The film ostensibly sets out to depict the life of the chess prodigy from from his earliest days as a club player in New York City, to his victory in the 1972 FIDE World Championship match against Boris Spassky that established Fischer as a household name, to his degeneration into mental illness and paranoid delusions in later life that brought him to a tragic, and untimely, end.
It is a riveting film, it is an engrossing film, and it is a compelling film. It is also a very one-sided portrayal of a troubled genius that chooses to focus, almost exclusively, on the eccentricities in Bobby Fischer’s character, and the mental illness that, going unchecked, came to dominate his life in his later years after winning the World Championship. It is a film that diminishes what Bobby Fischer achieved, both in terms of his own accomplishments and how he served as an inspiration to a generation of chess players that lead to a renaissance in American chess, paving the way for a national movement in scholastic chess programs that exists today.
While Garbus interviews a number of chess notables from Fischer’s peers, and other experts, the film’s narrative point of view steers away from the more positive side of Fischer’s nature and accomplishments.
There is no debating that Fischer, in his final years, was an extremely disturbed individual. The opinions he was allowed to express on Philippine radio where heinous, and clearly the product of a mind that had long been in need of psychiatric care. A mind fueled by paranoid delusions, raging anti-semitism, and bitterness towards the American Government for pursuing him as a fugitive. (That fugitive status coming after Fischer chose to ignore State Department demand that he not travel to Yugoslavia to play in a re-match against Boris Spassky in 1992.) At the same time it is rather sad to see such an otherwise remarkable life characterized solely in terms of the negative aspects of his later years.
There is so much that could be said/written/filmed about the whole Fischer phenomenon of the early ’70s, that it could easily provide enough material for a feature-length film. Garbus makes little attempt to reconcile the two sides of Fischer’s life in her documentary, choosing instead to focus almost exclusively on the darker, and more provocative side.
While it is said that, in the long run, there is no such thing as bad publicity there is still a lot more that could be written, said, and filmed, about Bobby Fischer’s life than was presented in “Bobby Fischer Against the World“.
At the top of this post is a short video with Chess Master and noted chess teacher, Bruce Pandolfini, who has been a fixture on the New York City chess scene since the ’60s. As as a member of the Marshall Chess Club, Bruce had occasion to know Bobby very well. Pandolfini paints another picture of Bobby Fischer, one whose love for the game drove him to greatness, and inspired countless others to follow in his path.
Another interesting look at Bobby Fischer can been seen in the YouTube video, A Very Different Bobby Bobby Fischer.
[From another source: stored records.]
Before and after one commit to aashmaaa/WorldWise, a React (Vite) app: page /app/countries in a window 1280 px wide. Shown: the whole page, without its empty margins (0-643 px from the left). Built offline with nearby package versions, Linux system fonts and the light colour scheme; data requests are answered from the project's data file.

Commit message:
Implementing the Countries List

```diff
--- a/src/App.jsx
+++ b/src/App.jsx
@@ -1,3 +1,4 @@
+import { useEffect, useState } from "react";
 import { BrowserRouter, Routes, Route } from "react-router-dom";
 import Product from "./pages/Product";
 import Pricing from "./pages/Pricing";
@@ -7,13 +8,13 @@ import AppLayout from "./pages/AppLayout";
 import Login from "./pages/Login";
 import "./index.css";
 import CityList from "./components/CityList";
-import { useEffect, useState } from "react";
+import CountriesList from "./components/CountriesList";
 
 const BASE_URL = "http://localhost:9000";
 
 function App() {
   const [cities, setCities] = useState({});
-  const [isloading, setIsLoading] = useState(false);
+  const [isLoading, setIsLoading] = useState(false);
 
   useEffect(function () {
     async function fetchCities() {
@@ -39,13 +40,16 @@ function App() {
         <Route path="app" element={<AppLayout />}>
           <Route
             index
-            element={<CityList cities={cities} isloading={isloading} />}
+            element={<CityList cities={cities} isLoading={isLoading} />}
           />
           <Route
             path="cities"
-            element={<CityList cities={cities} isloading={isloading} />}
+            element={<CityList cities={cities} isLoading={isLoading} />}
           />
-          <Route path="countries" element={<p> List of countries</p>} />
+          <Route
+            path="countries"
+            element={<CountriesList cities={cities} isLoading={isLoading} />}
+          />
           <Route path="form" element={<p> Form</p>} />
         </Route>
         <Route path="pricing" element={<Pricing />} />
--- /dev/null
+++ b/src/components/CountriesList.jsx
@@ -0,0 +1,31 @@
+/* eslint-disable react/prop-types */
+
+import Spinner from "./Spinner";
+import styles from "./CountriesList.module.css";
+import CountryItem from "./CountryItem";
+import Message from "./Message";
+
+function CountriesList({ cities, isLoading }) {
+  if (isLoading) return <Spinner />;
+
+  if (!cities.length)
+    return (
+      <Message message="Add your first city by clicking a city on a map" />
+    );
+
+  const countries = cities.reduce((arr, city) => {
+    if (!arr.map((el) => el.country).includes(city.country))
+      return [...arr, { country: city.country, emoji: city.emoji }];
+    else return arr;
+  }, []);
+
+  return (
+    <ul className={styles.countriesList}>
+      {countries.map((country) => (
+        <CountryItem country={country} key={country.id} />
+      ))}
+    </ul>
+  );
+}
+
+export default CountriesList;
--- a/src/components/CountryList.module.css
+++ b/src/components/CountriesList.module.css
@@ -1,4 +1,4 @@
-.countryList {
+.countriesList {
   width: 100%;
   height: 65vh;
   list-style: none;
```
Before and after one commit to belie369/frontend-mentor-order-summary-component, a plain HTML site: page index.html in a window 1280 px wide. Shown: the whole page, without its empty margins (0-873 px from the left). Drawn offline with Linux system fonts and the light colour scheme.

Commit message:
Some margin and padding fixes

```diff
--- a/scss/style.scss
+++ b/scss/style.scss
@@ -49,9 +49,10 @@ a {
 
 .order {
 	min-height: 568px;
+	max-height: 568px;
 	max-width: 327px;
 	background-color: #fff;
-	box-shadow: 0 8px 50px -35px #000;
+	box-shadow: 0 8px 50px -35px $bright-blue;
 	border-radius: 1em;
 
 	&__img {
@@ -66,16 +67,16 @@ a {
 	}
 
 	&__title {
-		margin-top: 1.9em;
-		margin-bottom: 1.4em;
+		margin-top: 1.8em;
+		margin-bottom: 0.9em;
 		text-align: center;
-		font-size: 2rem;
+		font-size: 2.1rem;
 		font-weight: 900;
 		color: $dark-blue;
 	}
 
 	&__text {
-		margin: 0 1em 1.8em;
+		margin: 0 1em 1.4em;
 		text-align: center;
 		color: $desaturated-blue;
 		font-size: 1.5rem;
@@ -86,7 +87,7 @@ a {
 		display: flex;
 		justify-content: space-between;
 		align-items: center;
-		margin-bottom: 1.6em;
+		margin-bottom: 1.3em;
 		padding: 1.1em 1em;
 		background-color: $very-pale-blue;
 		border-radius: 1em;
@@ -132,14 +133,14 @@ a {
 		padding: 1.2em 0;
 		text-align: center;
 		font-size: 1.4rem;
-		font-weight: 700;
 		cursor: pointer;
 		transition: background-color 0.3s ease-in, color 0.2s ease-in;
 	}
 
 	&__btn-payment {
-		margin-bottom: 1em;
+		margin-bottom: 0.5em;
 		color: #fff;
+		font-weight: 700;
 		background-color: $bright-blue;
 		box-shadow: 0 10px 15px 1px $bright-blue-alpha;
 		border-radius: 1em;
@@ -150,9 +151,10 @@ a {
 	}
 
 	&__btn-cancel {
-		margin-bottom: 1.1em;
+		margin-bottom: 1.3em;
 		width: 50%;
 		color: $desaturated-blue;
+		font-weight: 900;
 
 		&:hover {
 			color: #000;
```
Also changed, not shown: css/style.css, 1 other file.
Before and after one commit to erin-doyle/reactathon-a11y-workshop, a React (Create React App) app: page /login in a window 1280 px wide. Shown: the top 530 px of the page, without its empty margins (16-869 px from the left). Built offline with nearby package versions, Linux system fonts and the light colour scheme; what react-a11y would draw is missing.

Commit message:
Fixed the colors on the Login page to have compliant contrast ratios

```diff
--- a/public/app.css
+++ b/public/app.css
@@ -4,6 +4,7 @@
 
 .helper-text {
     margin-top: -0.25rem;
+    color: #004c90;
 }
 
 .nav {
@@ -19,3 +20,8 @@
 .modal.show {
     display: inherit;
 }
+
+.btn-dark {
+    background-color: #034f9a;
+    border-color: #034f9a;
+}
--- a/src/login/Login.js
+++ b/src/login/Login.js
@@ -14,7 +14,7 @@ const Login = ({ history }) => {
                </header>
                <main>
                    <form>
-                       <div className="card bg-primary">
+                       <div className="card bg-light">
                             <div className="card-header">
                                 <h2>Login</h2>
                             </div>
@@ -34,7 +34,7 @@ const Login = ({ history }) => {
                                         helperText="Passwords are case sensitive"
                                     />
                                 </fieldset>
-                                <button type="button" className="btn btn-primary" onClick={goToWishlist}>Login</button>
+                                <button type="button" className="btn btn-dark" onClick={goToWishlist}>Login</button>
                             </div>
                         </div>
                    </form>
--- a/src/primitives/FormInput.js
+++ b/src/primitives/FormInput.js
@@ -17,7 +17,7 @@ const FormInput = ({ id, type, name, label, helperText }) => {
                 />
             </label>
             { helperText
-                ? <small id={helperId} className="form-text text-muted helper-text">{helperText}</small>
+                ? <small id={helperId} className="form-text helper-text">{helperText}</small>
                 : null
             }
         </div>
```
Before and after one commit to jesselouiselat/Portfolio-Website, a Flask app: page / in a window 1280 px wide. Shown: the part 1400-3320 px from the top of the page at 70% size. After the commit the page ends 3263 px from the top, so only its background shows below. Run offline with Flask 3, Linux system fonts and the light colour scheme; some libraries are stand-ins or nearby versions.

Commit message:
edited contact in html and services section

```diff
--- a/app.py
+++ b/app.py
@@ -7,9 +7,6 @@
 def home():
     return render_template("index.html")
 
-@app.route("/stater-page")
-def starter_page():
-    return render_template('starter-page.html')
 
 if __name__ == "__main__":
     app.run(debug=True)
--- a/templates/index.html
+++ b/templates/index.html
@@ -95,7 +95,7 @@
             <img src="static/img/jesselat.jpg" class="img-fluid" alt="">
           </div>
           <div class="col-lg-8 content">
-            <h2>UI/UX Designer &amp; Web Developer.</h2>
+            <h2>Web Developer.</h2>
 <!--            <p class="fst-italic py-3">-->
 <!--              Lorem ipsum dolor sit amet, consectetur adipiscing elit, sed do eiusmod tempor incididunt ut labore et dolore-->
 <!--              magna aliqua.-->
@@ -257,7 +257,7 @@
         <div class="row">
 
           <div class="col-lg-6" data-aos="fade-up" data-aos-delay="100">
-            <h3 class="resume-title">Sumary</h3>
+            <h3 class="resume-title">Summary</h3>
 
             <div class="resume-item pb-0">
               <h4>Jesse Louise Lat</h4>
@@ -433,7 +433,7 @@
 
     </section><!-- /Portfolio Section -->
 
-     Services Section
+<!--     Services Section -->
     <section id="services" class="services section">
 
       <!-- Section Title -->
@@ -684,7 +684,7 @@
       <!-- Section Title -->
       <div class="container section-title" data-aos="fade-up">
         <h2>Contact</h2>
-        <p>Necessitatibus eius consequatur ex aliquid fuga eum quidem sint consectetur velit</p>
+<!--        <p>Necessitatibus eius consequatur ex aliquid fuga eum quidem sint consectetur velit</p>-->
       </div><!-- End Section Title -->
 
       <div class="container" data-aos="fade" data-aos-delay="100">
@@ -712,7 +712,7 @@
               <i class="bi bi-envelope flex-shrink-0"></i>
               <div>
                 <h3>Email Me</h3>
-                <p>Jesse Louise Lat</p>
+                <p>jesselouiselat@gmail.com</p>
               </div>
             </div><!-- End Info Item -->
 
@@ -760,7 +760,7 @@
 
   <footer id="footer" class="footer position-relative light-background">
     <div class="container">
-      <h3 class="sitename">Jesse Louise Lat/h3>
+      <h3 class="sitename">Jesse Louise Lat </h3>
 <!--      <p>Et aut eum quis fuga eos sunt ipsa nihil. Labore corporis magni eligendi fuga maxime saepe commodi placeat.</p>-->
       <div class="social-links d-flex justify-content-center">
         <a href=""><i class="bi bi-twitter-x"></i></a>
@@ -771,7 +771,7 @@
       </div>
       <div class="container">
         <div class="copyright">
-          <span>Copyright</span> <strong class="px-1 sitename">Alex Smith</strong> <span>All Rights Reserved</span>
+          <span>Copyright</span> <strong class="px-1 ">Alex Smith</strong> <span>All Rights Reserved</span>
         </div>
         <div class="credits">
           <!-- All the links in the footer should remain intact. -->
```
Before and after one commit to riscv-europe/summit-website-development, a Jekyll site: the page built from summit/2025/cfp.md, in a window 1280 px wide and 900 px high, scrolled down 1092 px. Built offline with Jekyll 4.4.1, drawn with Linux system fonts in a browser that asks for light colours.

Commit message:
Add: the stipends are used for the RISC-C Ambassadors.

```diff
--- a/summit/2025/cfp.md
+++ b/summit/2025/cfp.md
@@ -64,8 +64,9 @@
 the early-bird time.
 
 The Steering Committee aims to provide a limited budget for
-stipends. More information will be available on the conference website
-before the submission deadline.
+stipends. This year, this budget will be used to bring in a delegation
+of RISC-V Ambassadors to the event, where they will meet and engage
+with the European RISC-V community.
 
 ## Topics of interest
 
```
The Fischer seen here, in an interview with Dick Cavett, is far from the completely under-socialized nebbish portrayed in the film.
All of that aside, “Bobby Fischer Against the World” is well worth watching, especially for those who only have a vague idea of what chess is all about, or may not have experienced those turbulent times of the Cold War and the ’70s.
Photo: Tal (USSR) against Fischer (USA), 1960 Chess Olympiad, Leipzig, Germany – by Karpouzi, Licensed under Creative Commons.